The number of dead was not immediately clear, although an oil industry source said that 5 of the 15 soldiers protecting the convoy were killed.
Sagir Musa, an army spokesman, confirmed that soldiers were killed but said he did not know the exact number.
He said: "About 17 militants attacked our soldiers. The militants came in several boats. They succeeded in sinking two of our boats with soldiers inside."
Musa said that several injured soldiers had been taken to Port Harcourt, the state capital.
The convoy was supplying oilfields operated by Royal Dutch Shell.

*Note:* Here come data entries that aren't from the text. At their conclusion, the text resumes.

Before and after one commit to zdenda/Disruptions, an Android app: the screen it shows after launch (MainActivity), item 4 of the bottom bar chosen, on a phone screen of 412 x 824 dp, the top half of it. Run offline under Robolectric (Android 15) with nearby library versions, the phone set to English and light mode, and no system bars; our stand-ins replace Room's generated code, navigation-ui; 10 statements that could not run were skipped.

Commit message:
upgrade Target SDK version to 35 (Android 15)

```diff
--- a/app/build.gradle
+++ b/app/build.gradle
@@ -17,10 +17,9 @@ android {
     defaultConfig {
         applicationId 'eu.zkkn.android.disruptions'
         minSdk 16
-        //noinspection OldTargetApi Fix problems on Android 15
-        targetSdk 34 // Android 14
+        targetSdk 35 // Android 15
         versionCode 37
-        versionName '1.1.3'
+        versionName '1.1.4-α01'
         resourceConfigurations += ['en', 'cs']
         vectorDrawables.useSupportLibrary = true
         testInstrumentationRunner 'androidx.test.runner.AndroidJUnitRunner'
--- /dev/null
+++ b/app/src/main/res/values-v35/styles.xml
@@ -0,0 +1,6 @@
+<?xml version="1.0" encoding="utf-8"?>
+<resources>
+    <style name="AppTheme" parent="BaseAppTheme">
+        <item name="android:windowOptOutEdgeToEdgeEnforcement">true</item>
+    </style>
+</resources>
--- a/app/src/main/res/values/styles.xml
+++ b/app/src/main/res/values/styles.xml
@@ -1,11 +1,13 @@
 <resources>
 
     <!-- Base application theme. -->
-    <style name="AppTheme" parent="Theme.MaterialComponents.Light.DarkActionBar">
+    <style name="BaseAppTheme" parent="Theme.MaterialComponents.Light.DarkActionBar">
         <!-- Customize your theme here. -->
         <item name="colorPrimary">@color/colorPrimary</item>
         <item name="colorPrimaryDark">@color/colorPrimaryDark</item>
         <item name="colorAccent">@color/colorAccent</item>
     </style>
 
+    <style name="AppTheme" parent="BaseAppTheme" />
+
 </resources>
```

A Shell source said that it was unlikely the attack would have any impact on oil output because it occurred in a river far from any facilities.
A self-styled Joint Revolutionary Council, which says it represents three armed groups, claimed responsibility for the attack and demanded the release of Mujahid Dokubo-Asari, a jailed leader of the group.

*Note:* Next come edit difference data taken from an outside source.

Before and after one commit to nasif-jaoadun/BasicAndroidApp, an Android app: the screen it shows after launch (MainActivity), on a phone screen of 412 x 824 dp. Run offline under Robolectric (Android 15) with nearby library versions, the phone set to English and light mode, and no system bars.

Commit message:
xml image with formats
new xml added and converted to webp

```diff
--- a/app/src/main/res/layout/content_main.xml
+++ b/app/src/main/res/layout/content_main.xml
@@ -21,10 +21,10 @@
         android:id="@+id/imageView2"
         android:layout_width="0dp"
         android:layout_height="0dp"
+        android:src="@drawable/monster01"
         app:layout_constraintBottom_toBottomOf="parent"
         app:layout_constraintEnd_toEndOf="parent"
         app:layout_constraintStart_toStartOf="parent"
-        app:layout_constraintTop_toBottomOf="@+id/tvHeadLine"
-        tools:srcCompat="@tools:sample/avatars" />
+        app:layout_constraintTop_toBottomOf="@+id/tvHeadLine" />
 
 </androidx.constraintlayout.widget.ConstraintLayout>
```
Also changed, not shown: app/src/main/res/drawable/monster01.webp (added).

The council said in an email to journalists: "The purpose of this celebration of ability and capability was to prove to the armed forces of the Nigerian state that we can take them on anywhere, anytime and anyhow."

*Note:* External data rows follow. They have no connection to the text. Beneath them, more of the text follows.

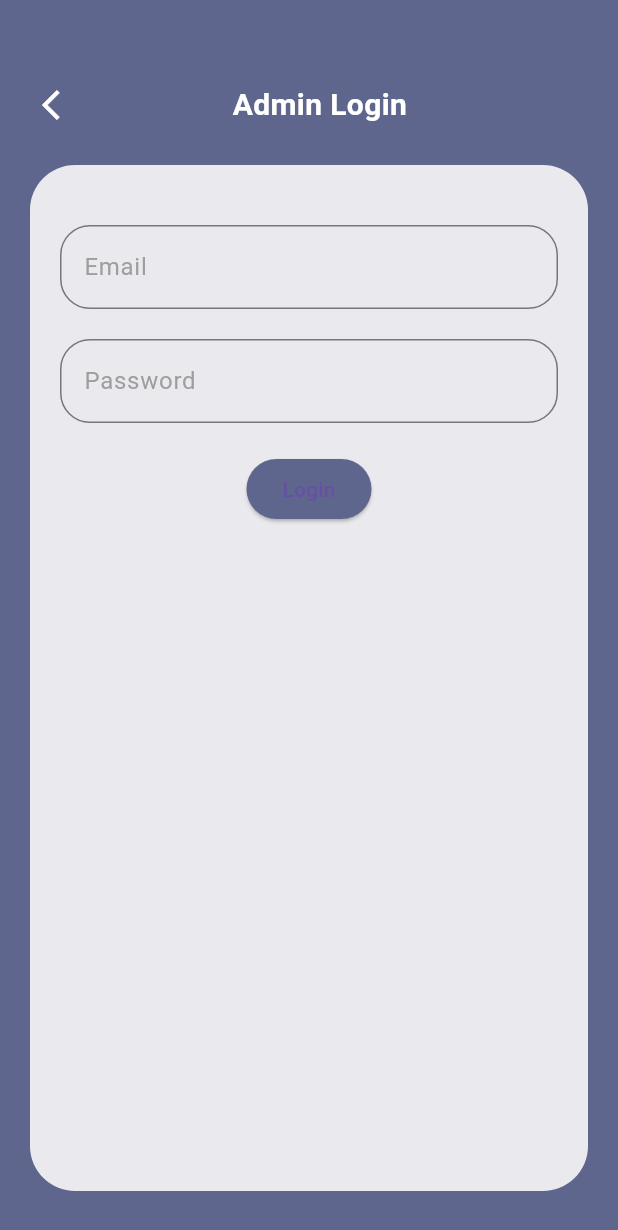
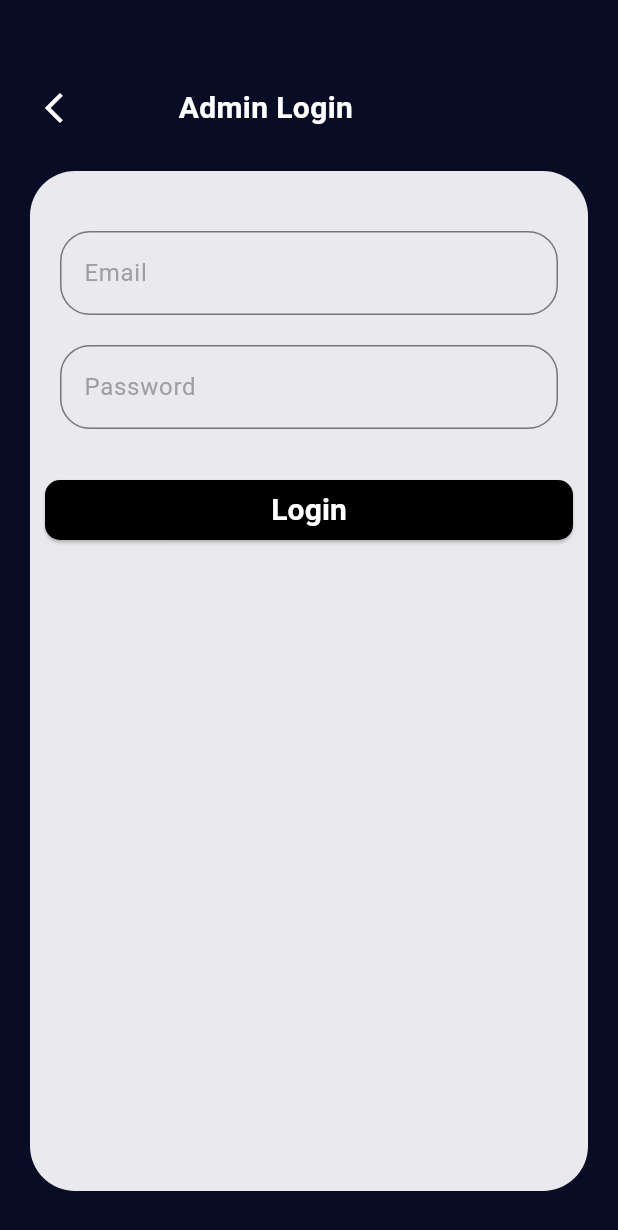
Before and after one commit to LucasMel00/IA-Art, a Flutter app: the screen it shows after launch, on a phone screen of 412 x 824 dp. Shown: the top 1230 px of the screen. Run offline on Flutter 3.47's test engine with Material 3 defaults, Android fonts, the phone set to English and light mode, and no system bars; our stand-ins replace firebase_core; accounts and stored records are empty.

```diff
--- a/lib/Admin/admin_login.dart
+++ b/lib/Admin/admin_login.dart
@@ -13,7 +13,7 @@ class _AdminLoginState extends State<AdminLogin> {
   @override
   Widget build(BuildContext context) {
     return Scaffold(
-      backgroundColor: Color.fromARGB(255, 95, 102, 141),
+      backgroundColor: Color(0xff080d25),
       body: Padding(
         padding: const EdgeInsets.only(top: 50, left: 20, right: 20),
         child: Container(
@@ -22,15 +22,15 @@ class _AdminLoginState extends State<AdminLogin> {
               Row(
                 children: [
                   Container(
-                      padding: const EdgeInsets.all(8.0),
+                      padding: const EdgeInsets.all(10.0),
                       decoration: BoxDecoration(
                           borderRadius: BorderRadius.only(
-                              bottomRight: Radius.circular(40),
-                              bottomLeft: Radius.circular(40))),
+                              bottomRight: Radius.circular(10),
+                              bottomLeft: Radius.circular(10))),
                       child: Center(
                           child:
                               Icon(Icons.arrow_back_ios, color: Colors.white))),
-                  SizedBox(width: 95),
+                  SizedBox(width: 55),
                   Text("Admin Login",
                       style: TextStyle(
                           color: Colors.white,
@@ -41,7 +41,7 @@ class _AdminLoginState extends State<AdminLogin> {
               SizedBox(height: 20),
               Expanded(
                 child: Container(
-                  height: MediaQuery.of(context).size.height * 0.8,
+                  height: MediaQuery.of(context).size.height * 0.5,
                   width: MediaQuery.of(context).size.width,
                   margin: EdgeInsets.only(bottom: 30),
                   decoration: BoxDecoration(
@@ -91,21 +91,29 @@ class _AdminLoginState extends State<AdminLogin> {
                           ),
                         ),
                       ),
-                      Padding(
-                        padding: const EdgeInsets.only(
-                          top: 20,
-                          left: 20,
-                          right: 20,
-                        ),
+                      SizedBox(
+                        height: 10,
+                      ),
+                      Container(
+                        padding: EdgeInsets.symmetric(vertical: 20),
+                        margin: EdgeInsets.symmetric(horizontal: 10),
+                        width: MediaQuery.of(context).size.width,
                         child: ElevatedButton(
                           onPressed: () {},
                           style: ElevatedButton.styleFrom(
-                            backgroundColor: Color.fromARGB(255, 95, 102, 141),
+                            backgroundColor: Color(0xff000000),
                             shape: RoundedRectangleBorder(
-                              borderRadius: BorderRadius.circular(20),
+                              borderRadius: BorderRadius.circular(10),
                             ),
                           ),
-                          child: Text("Login"),
+                          child: Center(
+                              child: Text(
+                            "Login",
+                            style: TextStyle(
+                                color: Colors.white,
+                                fontSize: 20,
+                                fontWeight: FontWeight.bold),
+                          )),
                         ),
                       ),
                     ],
--- a/lib/pages/question.dart
+++ b/lib/pages/question.dart
@@ -63,7 +63,8 @@ class _QuestionState extends State<Question> {
                         ),
                         child: ClipRRect(
                           borderRadius: BorderRadius.circular(20),
-                          child: Image.asset("images/4.JPG",
+                          child: Image.network(
+                              "https://raw.githubusercontent.com/LucasMel00/IA_Art_aoo/main/images/4.JPG",
                               height: 300,
                               width: MediaQuery.of(context).size.width,
                               fit: BoxFit.cover),
--- a/pubspec.yaml
+++ b/pubspec.yaml
@@ -19,7 +19,7 @@ publish_to: 'none' # Remove this line if you wish to publish to pub.dev
 version: 1.0.0+1
 
 environment:
-  sdk: '>=3.3.3 <4.0.0'
+  sdk: '>=3.2.3 <4.0.0'
 
 # Dependencies specify other packages that your package needs in order to work.
 # To automatically upgrade your package dependencies to the latest versions
@@ -36,6 +36,7 @@ dependencies:
   # The following adds the Cupertino Icons font to your application.
   # Use with the CupertinoIcons class for iOS style icons.
   cupertino_icons: ^1.0.6
+  firebase_storage: ^11.0.16
 
 dev_dependencies:
   flutter_test:
```
Also changed, not shown: lib/main.dart (+3 -4 lines), lib/pages/home.dart (+7 -4 lines), lib/firebase_options.dart, pubspec.lock (deleted), 2 other files.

However, a spokesman for the Movement for the Emancipation of the Niger Delta (MEND), one of the three groups the council said it represented, told Reuters that it had nothing to do with the attack.
A sixth of Nigeria's oil production capacity has been shut down since February following a wave of attacks by MEND.
The situation in the world's eighth biggest exporter of crude has contributed to several spikes in world oil prices.
The Niger Delta was relatively quiet in September after a spate of kidnappings in August. A total of 18 oil workers were abducted that month in eight separate incidents. One of the hostages was shot dead by troops in a botched attempt to release him, while all the others have been freed.
Most inhabitants of the Niger Delta, which is almost the size of England, have seen few benefits from five decades of oil extraction that has damaged their environment.